Algorithms created to regulate speech online have censored speech ranging from religious content to sexual diversity. AI systems created to monitor illegal activities have been used to track and target human rights defenders. And algorithms have discriminated against Black people when they have been used to detect cancers or assess the flight risk of people accused of crimes. The list goes on.
As researchers studying the intersection between AI and social justice, we’ve been examining solutions developed to tackle AI’s inequities. Our conclusion is that they leave much to be desired.
Ethics and values
Some companies voluntarily adopt ethical frameworks that are difficult to implement and have little concrete effect. The reason is twofold. First, ethics are founded on values, not rights, and ethical values tend to differ across the spectrum. Second, these frameworks cannot be enforced, making it difficult for people to hold corporations accountable for any violations.
Even frameworks that are mandatory — like Canada’s Algorithmic Impact Assessment Tool — act merely as guidelines supporting best practices. Ultimately, self-regulatory approaches do little more than delay the development and implementation of laws to regulate AI’s uses.
And as illustrated with the European Union’s recently proposed AI regulation, even attempts towards developing such laws have drawbacks. This bill assesses the scope of risk associated with various uses of AI and then subjects these technologies to obligations proportional to their proposed threats.
As non-profit digital rights organization Access Now has pointed out, however, this approach doesn’t go far enough in protecting human rights.

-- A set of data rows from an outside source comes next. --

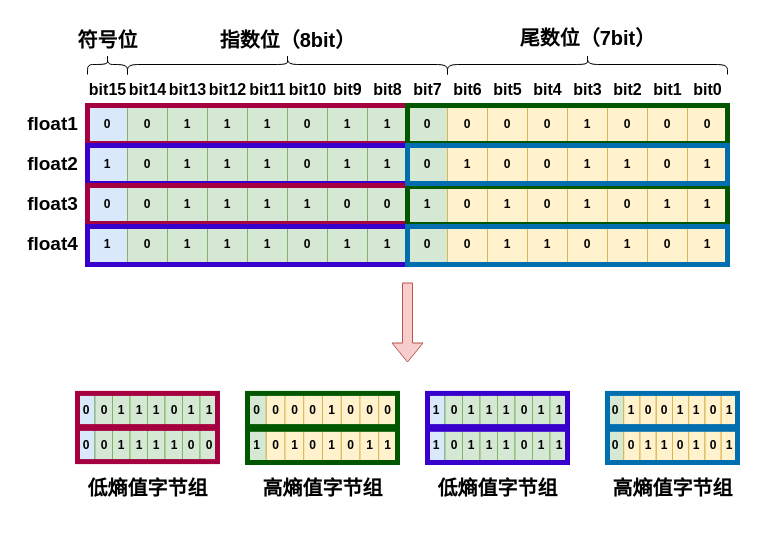
This is figures/0403字节粒度的分组抽样熵值分析.drawio from lucky6six/SJTU-lz, a draw.io file, before an edit. Source tidied: cells renumbered, new cells numbered last; positions are measured from the earlier drawing's top-left corner, leaving out a move shared by most shapes. Both pictures are drawn from the tidied source at 100%, with x=0, y=0 at pixel (17, 17).
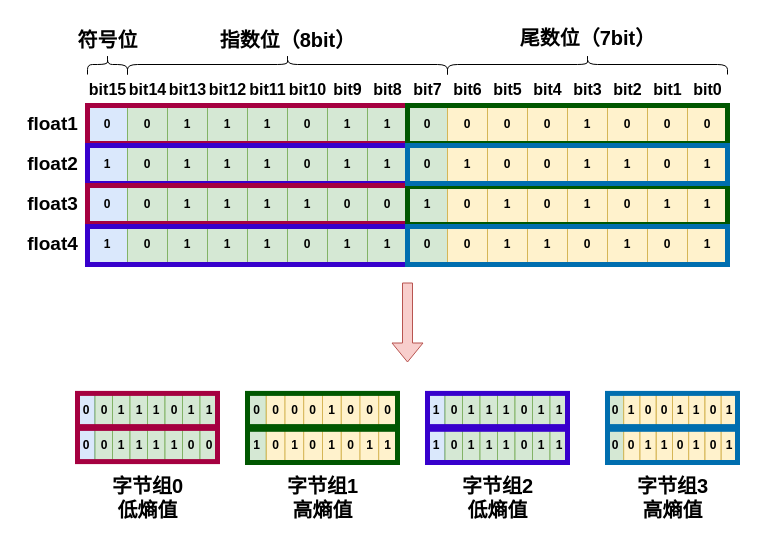
After the change.

Change to the diagram source:
```diff
@@
-    <mxCell id="178" value="低熵值字节组" style="text;html=1;align=center;verticalAlign=middle;strokeColor=none;fillColor=none;fontSize=20;fontStyle=1;" parent="1" vertex="1">
-      <mxGeometry x="60" y="450" width="140" height="40" as="geometry" />
+    <mxCell id="178" value="字节组0&lt;br&gt;低熵值" style="text;html=1;align=center;verticalAlign=middle;strokeColor=none;fillColor=none;fontSize=20;fontStyle=1;" parent="1" vertex="1">
+      <mxGeometry x="85" y="450" width="90" height="60" as="geometry" />
     </mxCell>
-    <mxCell id="179" value="低熵值字节组" style="text;html=1;align=center;verticalAlign=middle;strokeColor=none;fillColor=none;fontSize=20;fontStyle=1;" parent="1" vertex="1">
-      <mxGeometry x="410" y="450" width="140" height="40" as="geometry" />
+    <mxCell id="179" value="字节组2&lt;br&gt;低熵值" style="text;html=1;align=center;verticalAlign=middle;strokeColor=none;fillColor=none;fontSize=20;fontStyle=1;" parent="1" vertex="1">
+      <mxGeometry x="435" y="450" width="90" height="60" as="geometry" />
     </mxCell>
-    <mxCell id="180" value="高熵值字节组" style="text;html=1;align=center;verticalAlign=middle;strokeColor=none;fillColor=none;fontSize=20;fontStyle=1;" parent="1" vertex="1">
-      <mxGeometry x="235" y="450" width="140" height="40" as="geometry" />
+    <mxCell id="180" value="字节组1&lt;br&gt;高熵值" style="text;html=1;align=center;verticalAlign=middle;strokeColor=none;fillColor=none;fontSize=20;fontStyle=1;" parent="1" vertex="1">
+      <mxGeometry x="260" y="450" width="90" height="60" as="geometry" />
     </mxCell>
-    <mxCell id="181" value="高熵值字节组" style="text;html=1;align=center;verticalAlign=middle;strokeColor=none;fillColor=none;fontSize=20;fontStyle=1;" parent="1" vertex="1">
-      <mxGeometry x="585" y="450" width="140" height="40" as="geometry" />
+    <mxCell id="181" value="字节组3&lt;br&gt;高熵值" style="text;html=1;align=center;verticalAlign=middle;strokeColor=none;fillColor=none;fontSize=20;fontStyle=1;" parent="1" vertex="1">
+      <mxGeometry x="610" y="450" width="90" height="60" as="geometry" />
     </mxCell>
```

It permits companies to adopt AI technologies so long as their operational risks are low.
Just because operational risks are minimal doesn’t mean that human rights risks are non-existent. At its core, this approach is anchored in inequality. It stems from an attitude that conceives of fundamental freedoms as negotiable.
So the question remains: why is it that such human rights violations are permitted by law? Although many countries possess charters that protect citizens’ individual liberties, those rights are protected against governmental intrusions alone. Companies developing AI systems aren’t obliged to respect our fundamental freedoms. This fact remains despite technology’s growing presence in ways that have fundamentally changed the nature and quality of our rights.
Our current reality deprives us from exercising our agency to vindicate the rights infringed through our use of AI systems. As such, “the access to justice dimension that human rights law serves becomes neutralised”: A violation doesn’t necessarily lead to reparations for the victims nor an assurance against future violations, unless mandated by law.
But even laws that are anchored in human rights often lead to similar results. Consider the European Union’s General Data Protection Regulation, which allows users to control their personal data and obliges companies to respect those rights. Although an important step towards more acute data protection in cyberspace, this law hasn’t had its desired effect. The reason is twofold.
First, the solutions favoured don’t always permit users to concretely mobilize their human rights. Second, they don’t empower users with an understanding of the value of safeguarding their personal information. Privacy rights are about much more than just having something to hide.
These approaches all attempt to mediate between both the subjective interests of citizens and those of industry. They try to protect human rights while ensuring that the laws adopted don’t impede technological progress. But this balancing act often results in merely illusory protection, without offering concrete safeguards to citizens’ fundamental freedoms.
To achieve this, the solutions adopted must be adapted to the needs and interests of individuals, rather than assumptions of what those parameters might be. Any solution must also include citizen participation.
Legislative approaches seek only to regulate technology’s negative side effects rather than address their ideological and societal biases. But addressing human rights violations triggered by technology after the fact isn’t enough. Technological solutions must primarily be based on principles of social justice and human dignity rather than technological risks. They must be developed with an eye to human rights in order to ensure adequate protection.
One approach gaining traction is known as “Human Rights By Design.” Here, “companies do not permit abuse or exploitation as part of their business model.” Rather, they “commit to designing tools, technologies, and services to respect human rights by default.”
This approach aims to encourage AI developers to categorically consider human rights at every stage of development. It ensures that algorithms deployed in society will remedy rather than exacerbate societal inequalities. It takes the steps necessary to allow us to shape AI, and not the other way around.
Karine Gentelet, Professeure et titulaire de la Chaire Abeona-ENS-OBVIA en intelligence artificielle et justice sociale, Université du Québec en Outaouais (UQO) and Sarit K. Mizrahi, Ph.D. in Law Candidate, L’Université d’Ottawa/University of Ottawa